Educational Curriculum to Improving Clinical Outcome On Gestational Diabetes During Pregnancy


  • Najlaa Mohammad Alsudairy Assistant Consultant FM, National Guard Hospital, King Abdulaziz Medical City, SCOHS,Jeddah, KSA.
  • Zaneb Abdullah Tehaifah Eastern health cluster, KSA
  • Ghaidaa Ahmed Abuhekmah Prince Mohammed bin nasser hospital, KSA
  • Zahra Yaqoub Yousef AlGhazal General practitioner, Aljafr General hospital, KSA
  • Rawan Ezzi Abufaia Asfan primary health care, Makkah health care cluster, KSA.
  • Mohammed Saleh Alwdani Najran Armed Forces Hospital, KSA.
  • Bader Hadi Alyami King abdulaziz medical city, Jeddah, KSA.
  • Hani Hasan Abdulrahman Awad Department of Environmental and Occupational Health, Public Health in Jeddah, KSA.
  • Shahad hamad aljohani Intern, Ibn Sina National College for Medical Studies, KSA.
  • Deema Hamed AL-Doaan MoH-Ubhor Pc. K A. University, KSA.
  • Njoud Madhi Alsubaie King fahad specialist hospital, Dammam, KSA.
  • Abdullah Ali N Aljalfan King Fahad University Hospital, KSA.
  • Zainab Hassan AlBahhar Eastern Health Cluster, KSA.



gestation, gestational diabetes, pregnancy, education, clinical outcomes


Gestational diabetes mellitus, often known as GDM, is a severe disorder that can occur during pregnancy. It has been linked to an increased risk of developing type 2 diabetes in the future, in addition to stillbirth and birth malformations. The prevalence of type 2 diabetes has increased at an alarming rate over the past 20 years, with factors including ethnicity, sedentary lifestyles, and obesity all playing a role. Nevertheless, the pathology and management of the various kinds of diabetes are fundamentally distinct from one another. Both type 2 diabetes and gestational diabetes have a pathogenesis that is very similar to one another. Because of this, a number of the management strategies for type 2 diabetes and gestational diabetes are the same. These strategies include interventions that are centred on food. Education in diabetes self-management and medical nutrition therapy have both been advocated as cost-effective treatments for the control of hyperglycemia. However, the majority of these treatments were initially developed for people with type 2 diabetes and subsequently adapted for pregnant women with the condition.

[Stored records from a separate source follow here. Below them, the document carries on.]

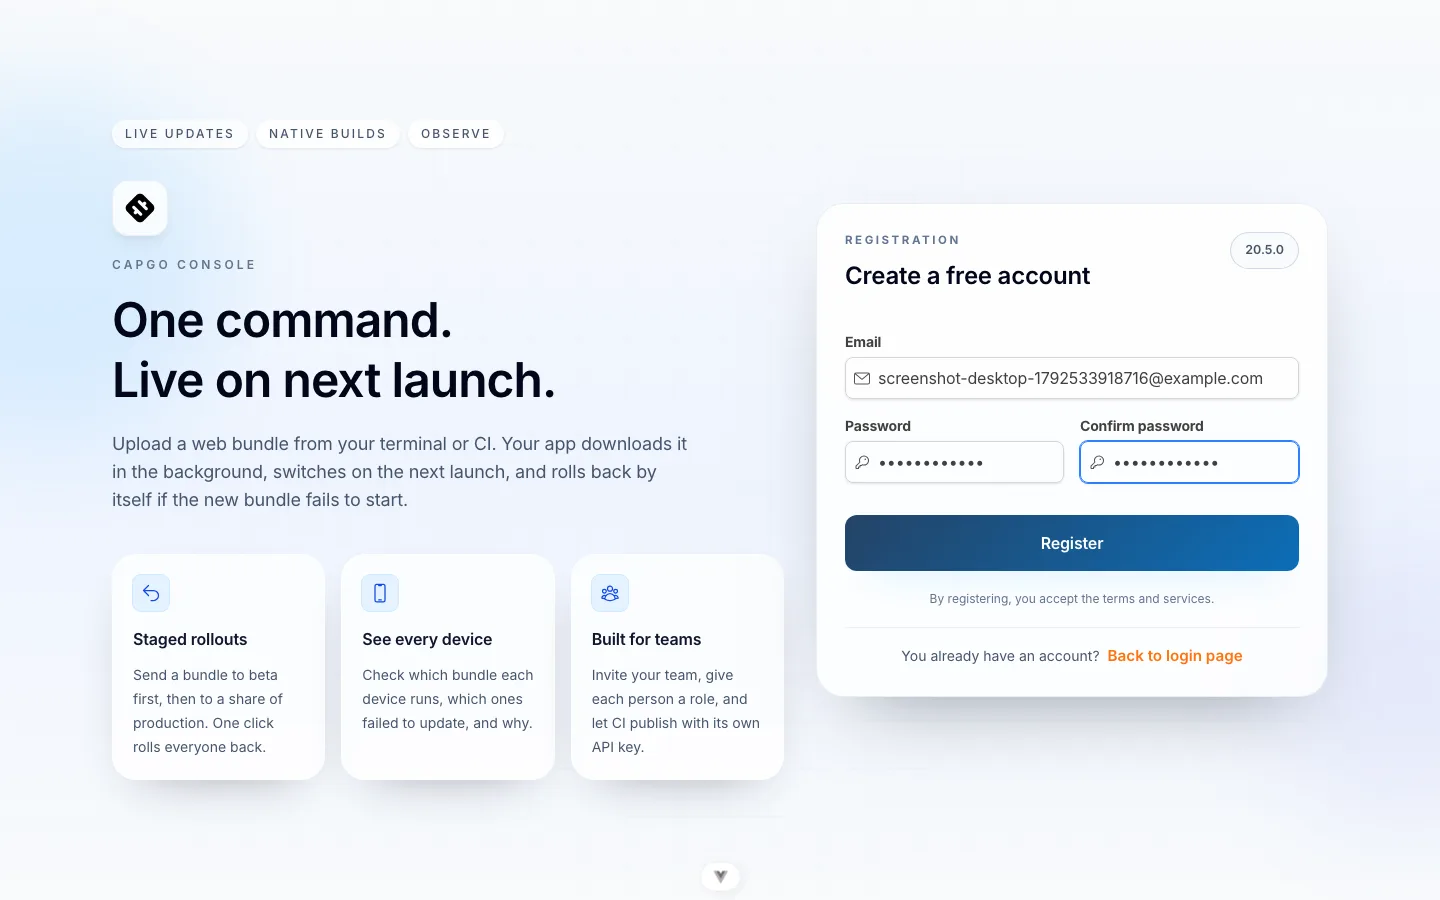
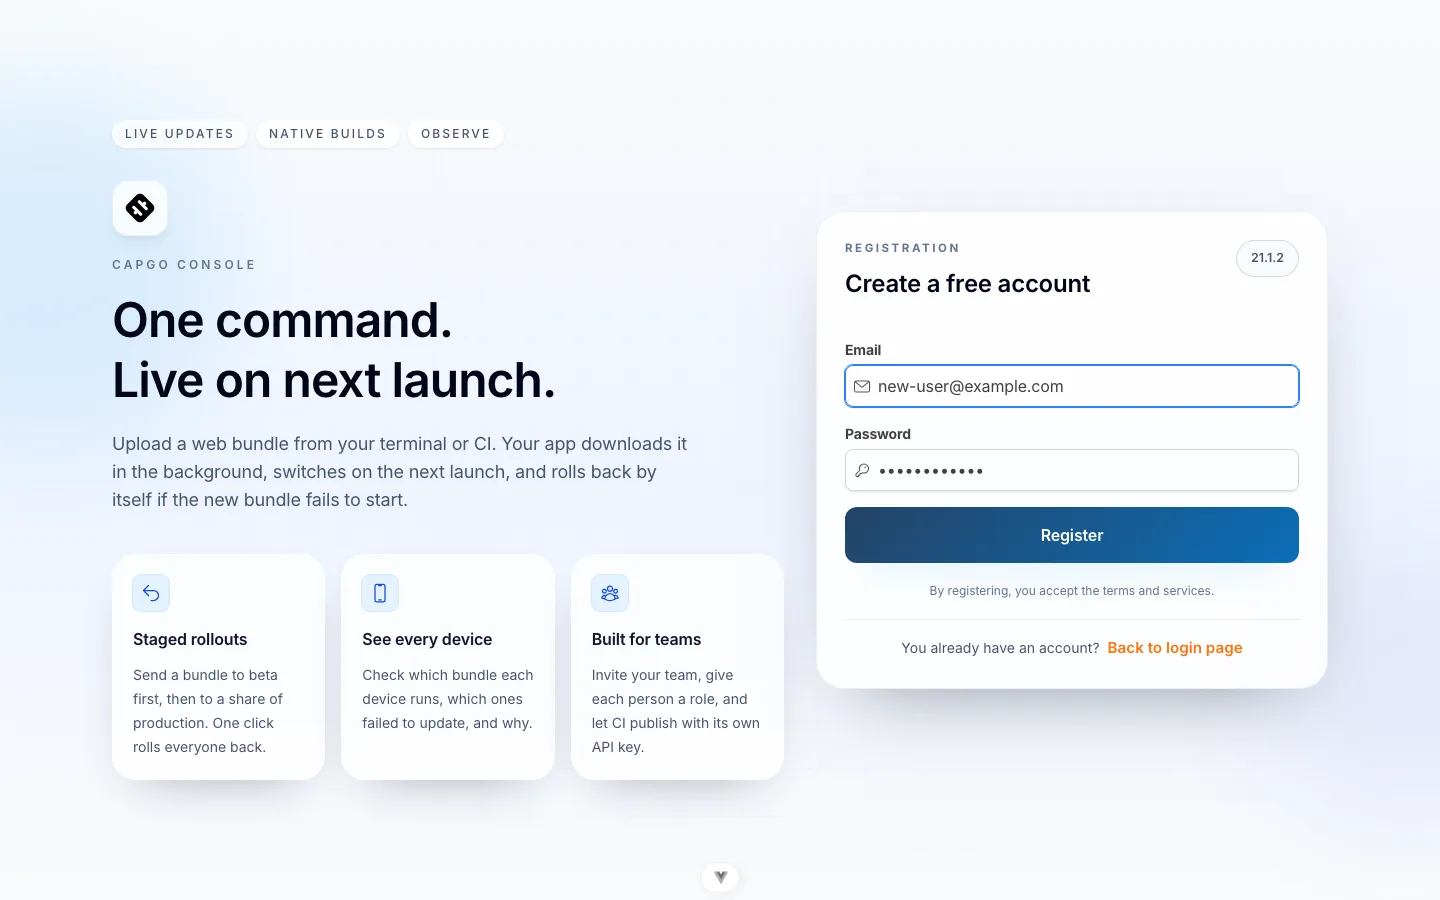
fix(register): drop confirm password field
Match the website signup: email and password only.

diff --git a/playwright/e2e/register.spec.ts b/playwright/e2e/register.spec.ts
@@ -182,7 +182,6 @@ test.describe('Registration', () => {
   test('returns from Your goal to saved names and retains the selected goal', async ({ page }) => {
     await page.fill('[data-test="email"]', `profile-back-${Date.now()}@example.com`)
     await page.fill('[data-test="password"]', 'Password123!')
-    await page.fill('[data-test="confirm-password"]', 'Password123!')
     await page.click('[data-test="submit"]')
     await page.waitForURL(/\/onboarding\/name/)
     await continuePastProfileWelcome(page)
@@ -222,7 +221,6 @@ test.describe('Registration', () => {
     await expect(page.locator('[data-test="last_name"]')).toHaveCount(0)
     await page.fill('[data-test="email"]', email)
     await page.fill('[data-test="password"]', 'Password123!')
-    await page.fill('[data-test="confirm-password"]', 'Password123!')
     await page.route('**/auth/v1/signup', route => route.abort())
     const registrationRequest = page.waitForRequest(request => request.url().endsWith('/auth/register') && request.method() === 'POST')
     await page.click('[data-test="submit"]')
@@ -346,7 +344,6 @@ test.describe('Registration', () => {
     await page.setViewportSize({ width: 390, height: 844 })
     await page.fill('[data-test="email"]', `mobile-profile-e2e-${Date.now()}@example.com`)
     await page.fill('[data-test="password"]', 'Password123!')
-    await page.fill('[data-test="confirm-password"]', 'Password123!')
     await page.click('[data-test="submit"]')
     await page.waitForURL(/\/onboarding\/name/)
     await continuePastProfileWelcome(page)
@@ -379,7 +376,6 @@ test.describe('Registration', () => {
       const password = 'Password123!'
       await page.fill('[data-test="email"]', email)
       await page.fill('[data-test="password"]', password)
-      await page.fill('[data-test="confirm-password"]', password)
       await page.click('[data-test="submit"]')
       await page.waitForURL(/\/onboarding\/name/)
       await continuePastProfileWelcome(page)
@@ -578,7 +574,6 @@ test.describe('Registration', () => {
 
     await page.fill('[data-test="email"]', email)
     await page.fill('[data-test="password"]', password)
-    await page.fill('[data-test="confirm-password"]', password)
     await page.click('[data-test="submit"]')
 
     await page.waitForURL(/\/onboarding\/name/)
@@ -630,7 +625,6 @@ test.describe('Registration', () => {
 
     await page.fill('[data-test="email"]', email)
     await page.fill('[data-test="password"]', password)
-    await page.fill('[data-test="confirm-password"]', password)
     await page.click('[data-test="submit"]')
 
     await page.waitForURL(/\/onboarding\/name/)
@@ -672,7 +666,6 @@ test.describe('Registration', () => {
 
     await page.fill('[data-test="email"]', email)
     await page.fill('[data-test="password"]', 'Password123!')
-    await page.fill('[data-test="confirm-password"]', 'Password123!')
     await page.click('[data-test="submit"]')
 
     await page.waitForURL(/\/onboarding\/name/)
@@ -687,7 +680,6 @@ test.describe('Registration', () => {
   test('should show error for existing email', async ({ page }) => {
     await page.fill('[data-test="email"]', 'test@capgo.app')
     await page.fill('[data-test="password"]', 'Password123!')
-    await page.fill('[data-test="confirm-password"]', 'Password123!')
     await page.click('[data-test="submit"]')
     await expect(page.locator('[data-test="form-error"]')).toContainText('User already registered')
   })
@@ -695,17 +687,8 @@ test.describe('Registration', () => {
   test('should show error for deleted account email', async ({ page }) => {
     await page.fill('[data-test="email"]', 'deleted@capgo.app')
     await page.fill('[data-test="password"]', 'Password123!')
-    await page.fill('[data-test="confirm-password"]', 'Password123!')
     await page.click('[data-test="submit"]')
     await expect(page.locator('[data-test="form-error"]')).toContainText('Account with this email used to exist, cannot recreate')
-  })
-
-  test('should show error for password mismatch', async ({ page }) => {
-    await page.fill('[data-test="email"]', 'new@example.com')
-    await page.fill('[data-test="password"]', 'Password123!')
-    await page.fill('[data-test="confirm-password"]', 'Password456!')
-    await page.click('[data-test="submit"]')
-    await expect(page.locator('.formkit-messages [data-message-type="validation"]')).toContainText('Password confirmation does not match')
   })
 
   test('should require a number before submitting to the registration API', async ({ page }) => {
@@ -716,7 +699,6 @@ test.describe('Registration', () => {
     })
     await page.fill('[data-test="email"]', 'password-policy@example.com')
     await page.fill('[data-test="password"]', 'Password!')
-    await page.fill('[data-test="confirm-password"]', 'Password!')
     await page.click('[data-test="submit"]')
     await expect(page.locator('.formkit-messages [data-message-type="validation"]')).toContainText(/number/i)
     expect(requests).toBe(0)

diff --git a/src/pages/register.vue b/src/pages/register.vue
@@ -84,27 +84,21 @@ async function submit(form: { password: string, email: string }) {
           />
         </div>
 
-        <FormKit
-          type="password"
-          name="password"
-          :prefix-icon="iconPassword"
-          autocomplete="new-password"
-          :label="t('password')"
-          data-test="password"
-          validation="required|length:6|contains_alpha|contains_uppercase|contains_lowercase|contains_numeric|contains_symbol"
-          validation-visibility="dirty"
-        />
-        <FormKit
-          type="password"
-          name="password_confirm"
-          :prefix-icon="iconPassword"
-          :label="t('confirm-password')"
-          autocomplete="new-password"
-          data-test="confirm-password"
-          validation="required|confirm"
-          validation-visibility="dirty"
-          :validation-label="t('password-confirmatio')"
-        />
+        <div class="md:col-span-2">
+          <FormKit
+            type="password"
+            name="password"
+            :prefix-icon="iconPassword"
+            autocomplete="new-password"
+            :label="t('password')"
+            data-test="password"
+            validation="required|length:6|contains_alpha|contains_uppercase|contains_lowercase|contains_numeric|contains_symbol"
+            validation-visibility="dirty"
+            :classes="{
+              outer: 'mb-0!',
+            }"
+          />
+        </div>
 
         <div v-if="captchaKey" class="md:col-span-2 overflow-hidden">
           <VueTurnstile v-model="turnstileToken" size="flexible" :site-key="captchaKey" />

For women with GDM, the challenge of achieving a healthy pregnancy and a satisfactory birth result necessitates a multidisciplinary approach and close provider teamwork. Pregnant women's education is one of the essential components for the effective management of GDM. It has been demonstrated that patient education enhances quality of life, encourages improved compliance, and lowers problems and medical expenses.




How to Cite

Mohammad Alsudairy N, Zaneb Abdullah Tehaifah, Ahmed Abuhekmah G, Yaqoub Yousef AlGhazal Z, Ezzi Abufaia R, Saleh Alwdani M, Bader Hadi Alyami, Hasan Abdulrahman Awad H, hamad aljohani S, Hamed AL-Doaan D, Madhi Alsubaie N, Ali N Aljalfan A, Hassan AlBahhar Z. Educational Curriculum to Improving Clinical Outcome On Gestational Diabetes During Pregnancy. SMHJ [Internet]. 2023 Jul. 9 [cited 2023 Sep. 26];3(2):98-105. Available from:



Review Article